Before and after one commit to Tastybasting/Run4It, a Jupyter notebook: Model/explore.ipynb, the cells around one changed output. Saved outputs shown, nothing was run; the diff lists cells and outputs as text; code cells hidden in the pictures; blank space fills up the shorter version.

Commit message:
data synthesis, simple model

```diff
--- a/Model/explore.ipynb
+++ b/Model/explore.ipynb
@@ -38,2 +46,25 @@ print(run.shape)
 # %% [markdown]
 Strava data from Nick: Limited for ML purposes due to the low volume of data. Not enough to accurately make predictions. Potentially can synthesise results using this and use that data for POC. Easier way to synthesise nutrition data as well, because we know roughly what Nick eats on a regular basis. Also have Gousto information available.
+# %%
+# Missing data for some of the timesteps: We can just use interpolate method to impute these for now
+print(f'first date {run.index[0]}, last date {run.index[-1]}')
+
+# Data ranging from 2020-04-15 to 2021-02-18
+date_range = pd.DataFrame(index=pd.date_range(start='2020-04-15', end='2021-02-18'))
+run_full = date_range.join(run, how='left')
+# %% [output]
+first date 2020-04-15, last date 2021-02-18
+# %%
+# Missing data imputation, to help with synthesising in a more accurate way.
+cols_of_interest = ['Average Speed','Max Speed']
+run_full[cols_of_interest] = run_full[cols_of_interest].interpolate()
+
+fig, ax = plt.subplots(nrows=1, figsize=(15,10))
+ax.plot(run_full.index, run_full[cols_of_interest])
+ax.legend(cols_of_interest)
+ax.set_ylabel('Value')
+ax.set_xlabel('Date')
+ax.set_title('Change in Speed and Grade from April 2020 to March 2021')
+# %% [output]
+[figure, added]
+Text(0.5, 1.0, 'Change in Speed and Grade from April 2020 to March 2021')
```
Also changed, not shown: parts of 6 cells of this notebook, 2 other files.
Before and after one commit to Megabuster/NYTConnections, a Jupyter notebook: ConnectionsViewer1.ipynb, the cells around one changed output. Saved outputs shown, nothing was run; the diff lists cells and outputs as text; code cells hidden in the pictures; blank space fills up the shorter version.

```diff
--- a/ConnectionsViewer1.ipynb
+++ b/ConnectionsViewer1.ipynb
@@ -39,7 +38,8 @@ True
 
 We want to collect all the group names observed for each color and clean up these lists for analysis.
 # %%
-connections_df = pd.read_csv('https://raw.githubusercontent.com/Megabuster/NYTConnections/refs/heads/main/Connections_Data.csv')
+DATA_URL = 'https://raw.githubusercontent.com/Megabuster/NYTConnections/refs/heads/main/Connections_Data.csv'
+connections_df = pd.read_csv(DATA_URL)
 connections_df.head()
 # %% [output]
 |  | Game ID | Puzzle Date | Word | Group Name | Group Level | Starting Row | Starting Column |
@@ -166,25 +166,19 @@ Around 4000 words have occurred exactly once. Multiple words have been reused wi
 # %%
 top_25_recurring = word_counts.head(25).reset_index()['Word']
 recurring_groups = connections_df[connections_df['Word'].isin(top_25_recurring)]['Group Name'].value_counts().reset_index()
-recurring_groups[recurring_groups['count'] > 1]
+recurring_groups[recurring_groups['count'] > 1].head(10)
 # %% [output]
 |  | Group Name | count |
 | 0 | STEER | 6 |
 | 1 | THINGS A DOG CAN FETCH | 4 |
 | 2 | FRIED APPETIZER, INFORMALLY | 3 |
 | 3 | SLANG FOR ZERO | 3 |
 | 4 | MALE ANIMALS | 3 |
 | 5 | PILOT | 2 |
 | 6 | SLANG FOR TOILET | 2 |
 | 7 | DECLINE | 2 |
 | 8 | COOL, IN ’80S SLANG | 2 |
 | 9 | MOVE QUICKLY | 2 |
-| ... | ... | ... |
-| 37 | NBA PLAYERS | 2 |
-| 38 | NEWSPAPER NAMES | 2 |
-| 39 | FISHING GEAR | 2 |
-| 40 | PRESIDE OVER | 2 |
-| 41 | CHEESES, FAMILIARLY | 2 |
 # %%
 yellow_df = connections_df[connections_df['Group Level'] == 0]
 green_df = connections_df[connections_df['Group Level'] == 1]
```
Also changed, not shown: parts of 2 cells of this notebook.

--

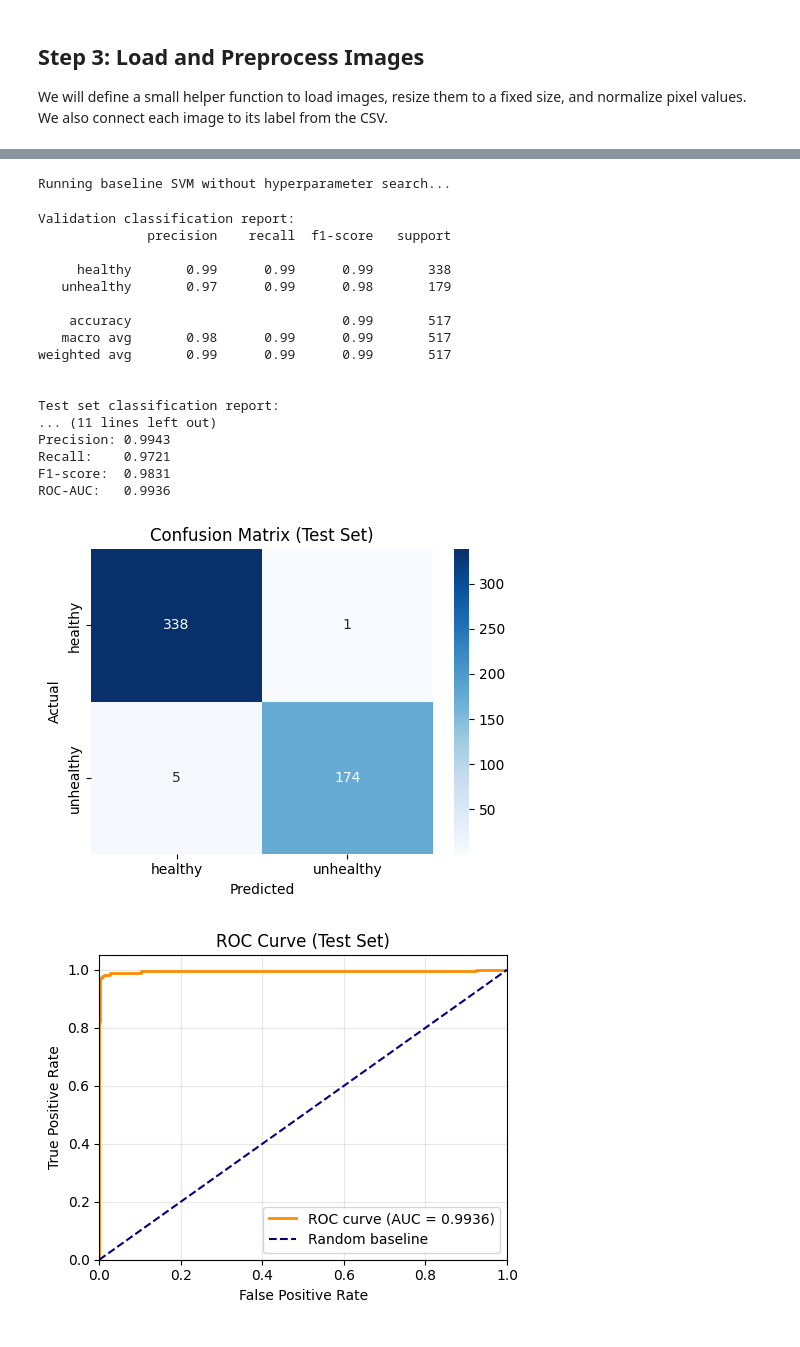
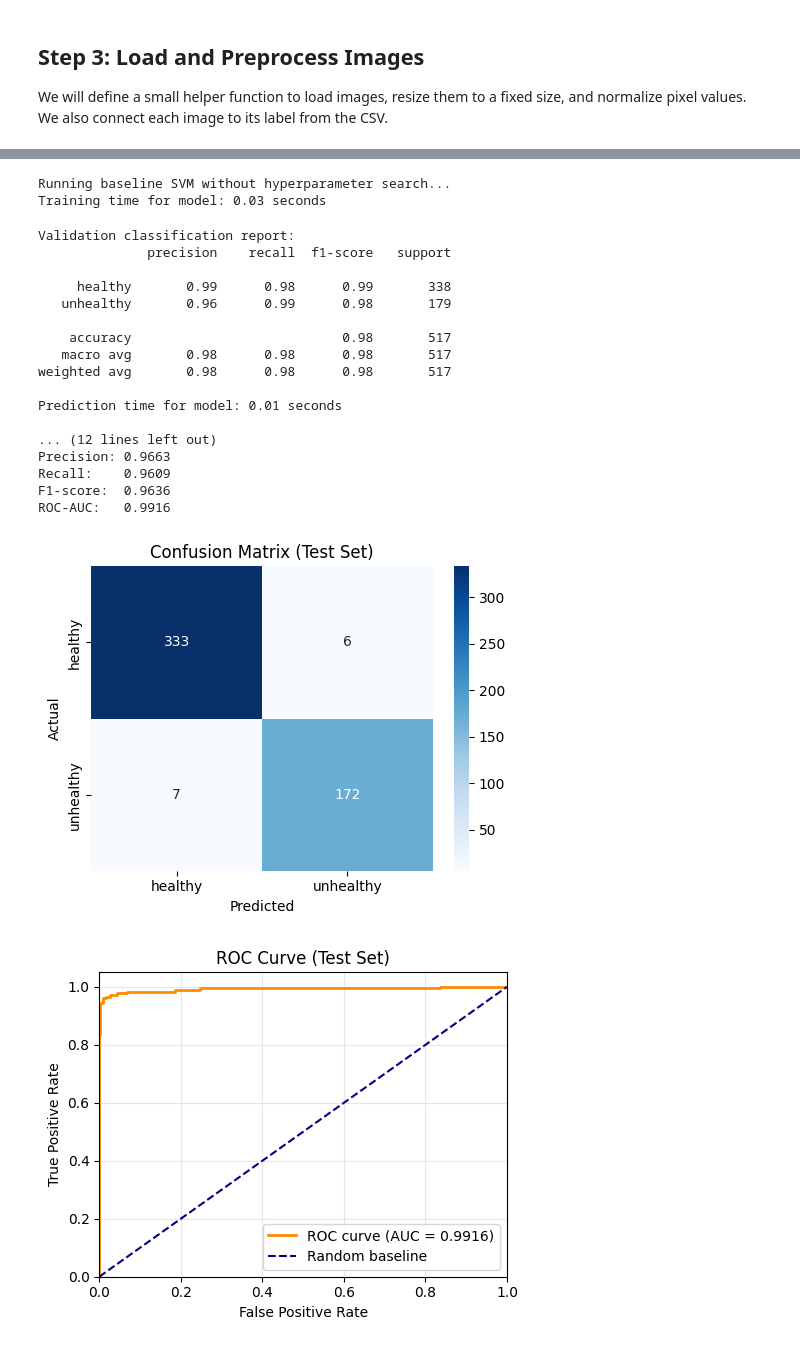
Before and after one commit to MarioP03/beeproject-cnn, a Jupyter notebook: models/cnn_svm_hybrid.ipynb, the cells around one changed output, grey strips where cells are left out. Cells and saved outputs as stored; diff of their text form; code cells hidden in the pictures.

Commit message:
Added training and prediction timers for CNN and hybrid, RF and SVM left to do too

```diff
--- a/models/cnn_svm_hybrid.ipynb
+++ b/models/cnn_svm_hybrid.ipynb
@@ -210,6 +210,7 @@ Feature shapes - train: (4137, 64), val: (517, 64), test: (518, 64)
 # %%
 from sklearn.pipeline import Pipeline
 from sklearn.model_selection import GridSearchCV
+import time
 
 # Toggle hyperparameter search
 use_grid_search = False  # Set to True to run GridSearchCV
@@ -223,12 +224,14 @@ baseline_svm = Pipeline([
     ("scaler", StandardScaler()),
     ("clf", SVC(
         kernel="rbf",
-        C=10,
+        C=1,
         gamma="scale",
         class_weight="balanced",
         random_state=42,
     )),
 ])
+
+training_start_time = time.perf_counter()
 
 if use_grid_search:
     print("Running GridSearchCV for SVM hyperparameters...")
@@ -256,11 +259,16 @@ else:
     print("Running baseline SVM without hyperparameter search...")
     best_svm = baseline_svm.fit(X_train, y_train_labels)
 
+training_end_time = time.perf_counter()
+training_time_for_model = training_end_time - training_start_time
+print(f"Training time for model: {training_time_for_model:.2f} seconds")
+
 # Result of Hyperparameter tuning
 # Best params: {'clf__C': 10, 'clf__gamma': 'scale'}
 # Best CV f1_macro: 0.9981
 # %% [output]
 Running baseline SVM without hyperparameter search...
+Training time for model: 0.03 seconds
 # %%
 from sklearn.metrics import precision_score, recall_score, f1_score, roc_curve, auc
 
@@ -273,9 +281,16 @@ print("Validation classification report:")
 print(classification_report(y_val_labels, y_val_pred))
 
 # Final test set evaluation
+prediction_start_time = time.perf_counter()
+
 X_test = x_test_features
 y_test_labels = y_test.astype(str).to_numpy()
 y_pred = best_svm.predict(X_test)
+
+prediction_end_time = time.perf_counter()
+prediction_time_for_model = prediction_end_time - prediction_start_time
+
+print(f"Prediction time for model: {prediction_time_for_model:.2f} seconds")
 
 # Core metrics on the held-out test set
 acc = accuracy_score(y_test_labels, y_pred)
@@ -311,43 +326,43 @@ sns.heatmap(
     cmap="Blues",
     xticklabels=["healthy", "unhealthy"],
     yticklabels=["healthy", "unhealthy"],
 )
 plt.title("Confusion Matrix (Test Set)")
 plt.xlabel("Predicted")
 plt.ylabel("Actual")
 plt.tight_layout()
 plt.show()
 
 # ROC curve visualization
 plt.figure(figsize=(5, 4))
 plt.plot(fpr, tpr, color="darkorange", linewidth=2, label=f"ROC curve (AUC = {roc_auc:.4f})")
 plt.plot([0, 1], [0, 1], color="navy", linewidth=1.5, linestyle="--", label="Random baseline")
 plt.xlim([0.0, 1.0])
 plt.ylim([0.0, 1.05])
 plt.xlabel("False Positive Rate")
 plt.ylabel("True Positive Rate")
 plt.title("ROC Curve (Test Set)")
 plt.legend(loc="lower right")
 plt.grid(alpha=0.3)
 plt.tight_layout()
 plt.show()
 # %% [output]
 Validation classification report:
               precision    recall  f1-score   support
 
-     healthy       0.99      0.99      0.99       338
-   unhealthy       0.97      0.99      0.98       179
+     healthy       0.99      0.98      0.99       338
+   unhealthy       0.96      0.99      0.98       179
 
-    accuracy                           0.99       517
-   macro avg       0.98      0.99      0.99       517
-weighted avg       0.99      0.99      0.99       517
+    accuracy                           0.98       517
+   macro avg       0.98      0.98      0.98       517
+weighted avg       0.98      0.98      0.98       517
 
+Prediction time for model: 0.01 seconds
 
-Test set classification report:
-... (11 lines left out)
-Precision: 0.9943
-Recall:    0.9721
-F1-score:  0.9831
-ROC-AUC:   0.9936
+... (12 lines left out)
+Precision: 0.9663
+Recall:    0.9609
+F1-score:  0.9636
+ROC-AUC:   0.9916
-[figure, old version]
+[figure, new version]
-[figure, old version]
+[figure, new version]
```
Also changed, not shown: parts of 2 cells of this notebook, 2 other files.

▶ **TASK**:
All lines of the records above that carry the word "notebook" should be listed.

▶ **RESPONSE AREA**:
Before and after one commit to Tastybasting/Run4It, a Jupyter notebook: Model/explore.ipynb, the cells around one changed output. Saved outputs shown, nothing was run; the diff lists cells and outputs as text; code cells hidden in the pictures; blank space fills up the shorter version.
Also changed, not shown: parts of 6 cells of this notebook, 2 other files.
Before and after one commit to Megabuster/NYTConnections, a Jupyter notebook: ConnectionsViewer1.ipynb, the cells around one changed output. Saved outputs shown, nothing was run; the diff lists cells and outputs as text; code cells hidden in the pictures; blank space fills up the shorter version.
Also changed, not shown: parts of 2 cells of this notebook.
Before and after one commit to MarioP03/beeproject-cnn, a Jupyter notebook: models/cnn_svm_hybrid.ipynb, the cells around one changed output, grey strips where cells are left out. Cells and saved outputs as stored; diff of their text form; code cells hidden in the pictures.
Also changed, not shown: parts of 2 cells of this notebook, 2 other files.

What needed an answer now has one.